Democrats in the state’s House say they’ll ask Gov. Matt Blunt to expand the agenda of the special session that begins Sept. 6 to include a two-week fuel tax holiday. But a Blunt spokesman said he would not do so.
In recent days, the price of diesel in the state has been above $2.40 a gallon with gasoline topping $2.60 a gallon in some areas. To help consumers, lawmakers want Missouri’s 17-cents-a-gallon tax on diesel and gasoline to be temporarily reduced to 7 cents a gallon.
“I’m just like everybody else,” House Minority Leader Jeff Harris, D-Columbia, told Land Line. “I’m tired of paying high gas prices. This is a way to give consumers, businesses and truckers immediate relief at the pump.”

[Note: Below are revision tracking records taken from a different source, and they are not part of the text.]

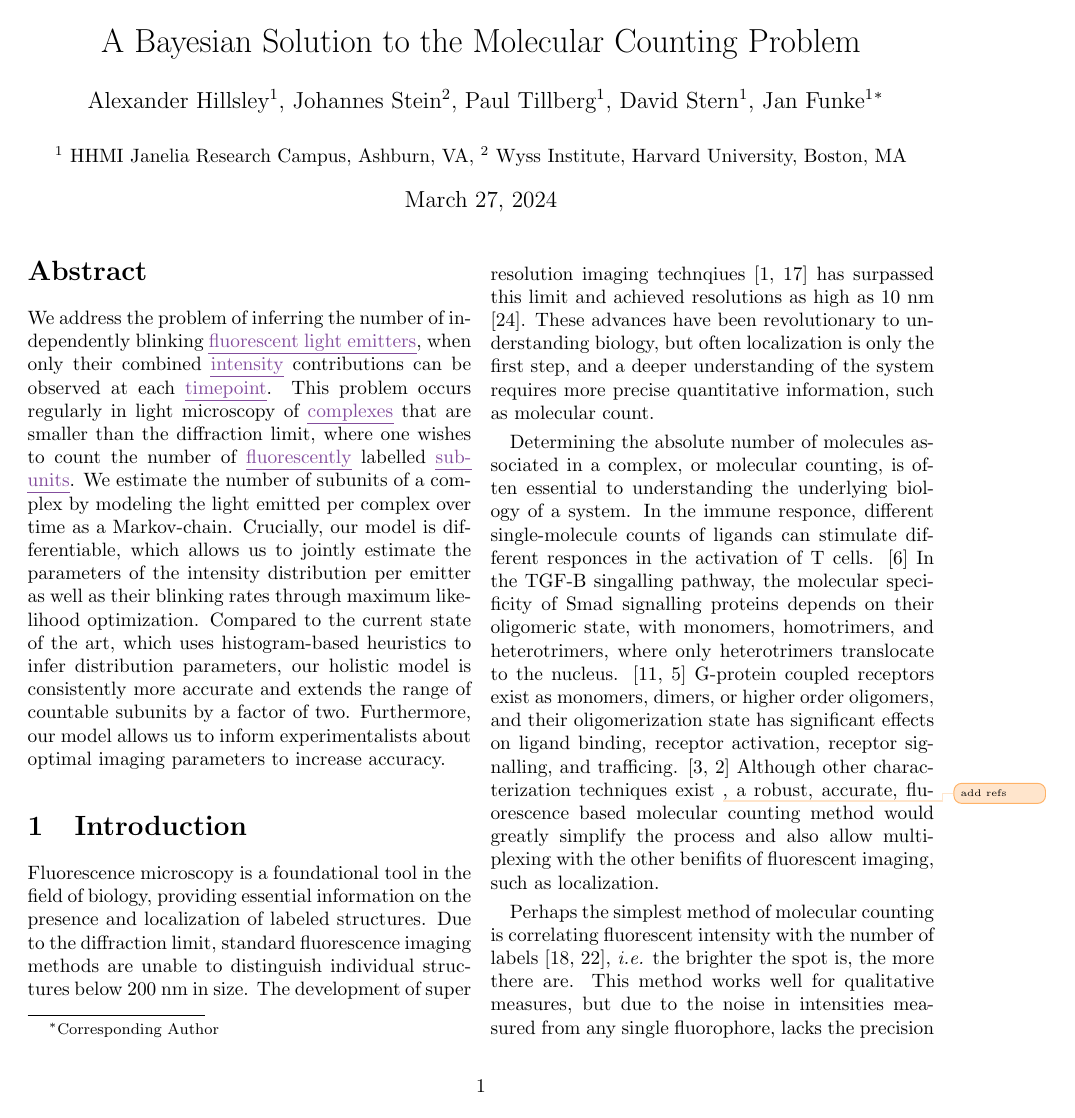
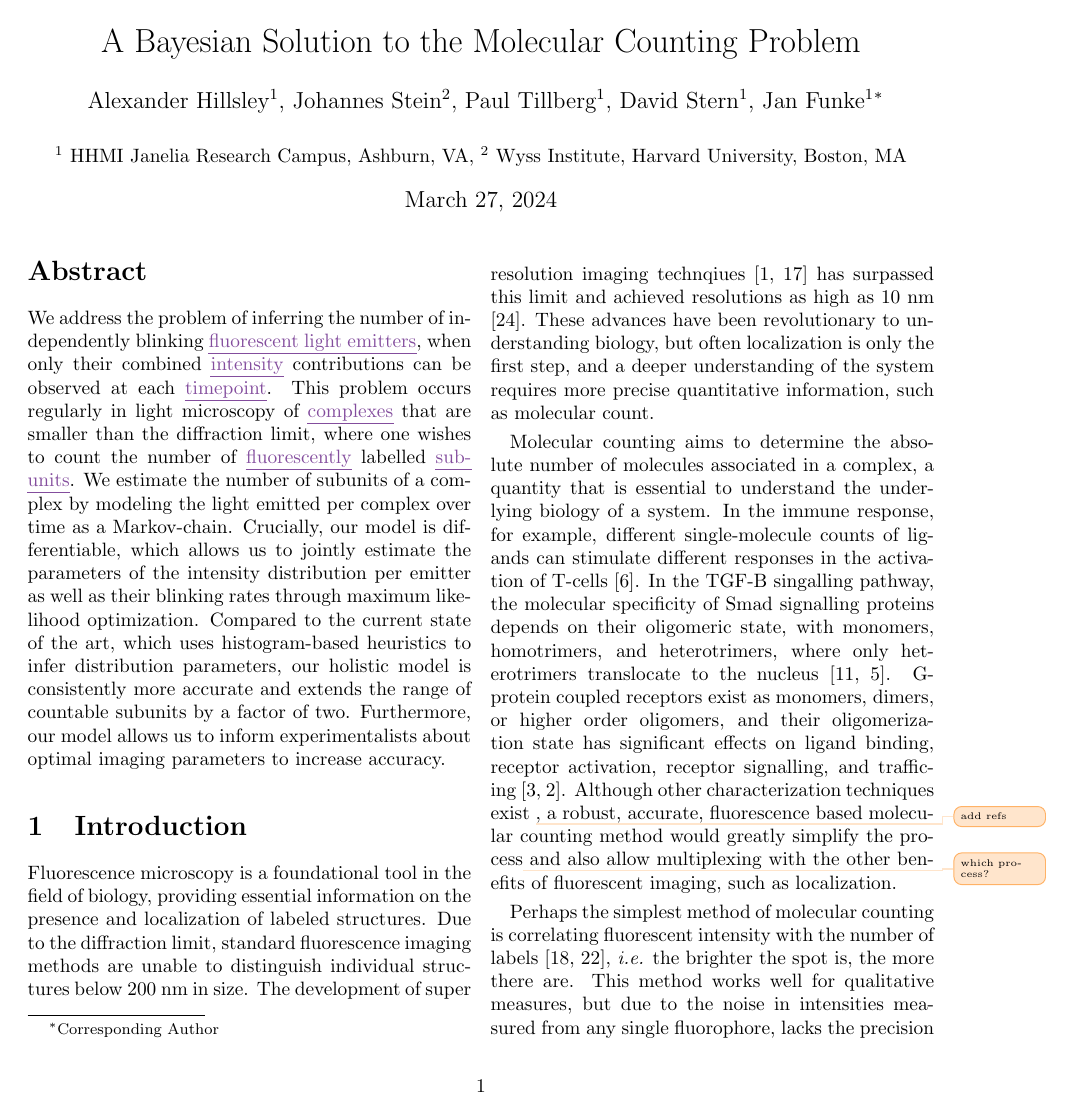
Before and after one commit to funkelab/blinx_paper, a LaTeX paper (main.tex, which reads sections/01_introduction.tex): page 1 of 6. Compiled offline with pdfLaTeX.

Commit message:
Comments on intro

```diff
--- a/sections/01_introduction.tex
+++ b/sections/01_introduction.tex
@@ -18,24 +18,31 @@ Fluorescence microscopy is a foundational tool in the field of biology,
   quantitative information, such as molecular count.
 
 % absolute counts can tell us alot about biology
-Determining the absolute number of molecules associated in a complex, or molecular counting, is often essential to understanding the
-  underlying biology of a system.
+Molecular counting aims to determine the absolute number of molecules
+associated in a complex, a quantity that is essential to understand the
+underlying biology of a system.
+  %
   % Number of ligands to activate a T cell
-  In the immune responce, different single-molecule counts of ligands can stimulate different responces in the activation of T cells.
-  \cite{irvine_2002}
+  In the immune response, for example, different single-molecule counts of
+  ligands can stimulate different responses in the activation of
+  T-cells~\cite{irvine_2002}.
   % oligomerization of Smad in TGF-B signalling
-  In the TGF-B singalling pathway, the molecular specificity of Smad signalling proteins depends on their oligomeric state,
-  with monomers, homotrimers, and heterotrimers, where only heterotrimers translocate to the nucleus.
-  \cite{moustakas_2002, inman_2002}
+  In the TGF-B singalling pathway, the molecular specificity of Smad signalling
+  proteins depends on their oligomeric state, with monomers, homotrimers, and
+  heterotrimers, where only heterotrimers translocate to the
+  nucleus~\cite{moustakas_2002, inman_2002}.
   % G protein coupled receptor clustering
-  G-protein coupled receptors exist as monomers, dimers, or higher order oligomers, and their oligomerization state has significant effects
-  on ligand binding, receptor activation, receptor signalling, and trafficing.
-  \cite{felce_2018, breitwieser_2004}
+  G-protein coupled receptors exist as monomers, dimers, or higher order
+  oligomers, and their oligomerization state has significant effects on ligand
+  binding, receptor activation, receptor signalling, and
+  trafficing~\cite{felce_2018, breitwieser_2004}.
   % When objects are large, clustering is easy
   % when objects become small it gets harder
   % An algorithm that could reliably count these small objects would be great
-  Although other characterization techniques exist \todo{add refs}, a robust, accurate, fluorescence based molecular counting
-  method would greatly simplify the process and also allow multiplexing with the other benifits of fluorescent imaging, such as localization.
+  Although other characterization techniques exist \todo{add refs}, a robust,
+  accurate, fluorescence based molecular counting method would greatly simplify
+  the process\todo{which process?} and also allow multiplexing with the other
+  benefits of fluorescent imaging, such as localization.
 
 % Related work
 % fluorescence intensity based counting
```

A tax holiday, however, would cut into the revenue from the fuel tax. The tax is used to pay for road and bridgework in the state.
Harris said the direct revenue loss would be about $18 million, but he said drivers from neighboring states and over-the-road truckers who come into Missouri to fill up would offset the loss.
“We believe it would be a revenue neutral proposal,” he said.
Blunt, a Republican, doesn’t appear too keen on the idea. Jessica Robinson, a spokeswoman for the governor, told the Columbia Daily Tribune the proposal is a “risky scheme that could jeopardize vital, ongoing transportation projects in our state.”
The Missouri Department of Transportation also is leery of the Democrats’ plan.
Spokesman Steve Porter said the proposal “would hurt our ability to provide the road and bridge improvements we’ve promised to taxpayers. The state fuel tax is the only tax that Missourians pay that goes entirely to road improvements.”
Porter said a two-week, 10-cent fuel tax exemption along with a permanent fuel exemption for school districts, as detailed in the legislative proposal, would result in the loss of $13.8 million for “vital state highway improvements.” Cities and counties would lose $5.3 million to improve local roads and bridges.
If the governor opts not to add the proposed tax holiday to next month’s legislative agenda, Harris said he would consider bringing the matter up again when lawmakers return to the capitol for the regular session that begins in January.
“If (fuel) prices continue to be a hardship for hardworking Missourians and Missouri businesses, we’ve got to look at ways to address it. This is one possible way,” Harris said.
– By Keith Goble, state legislative editor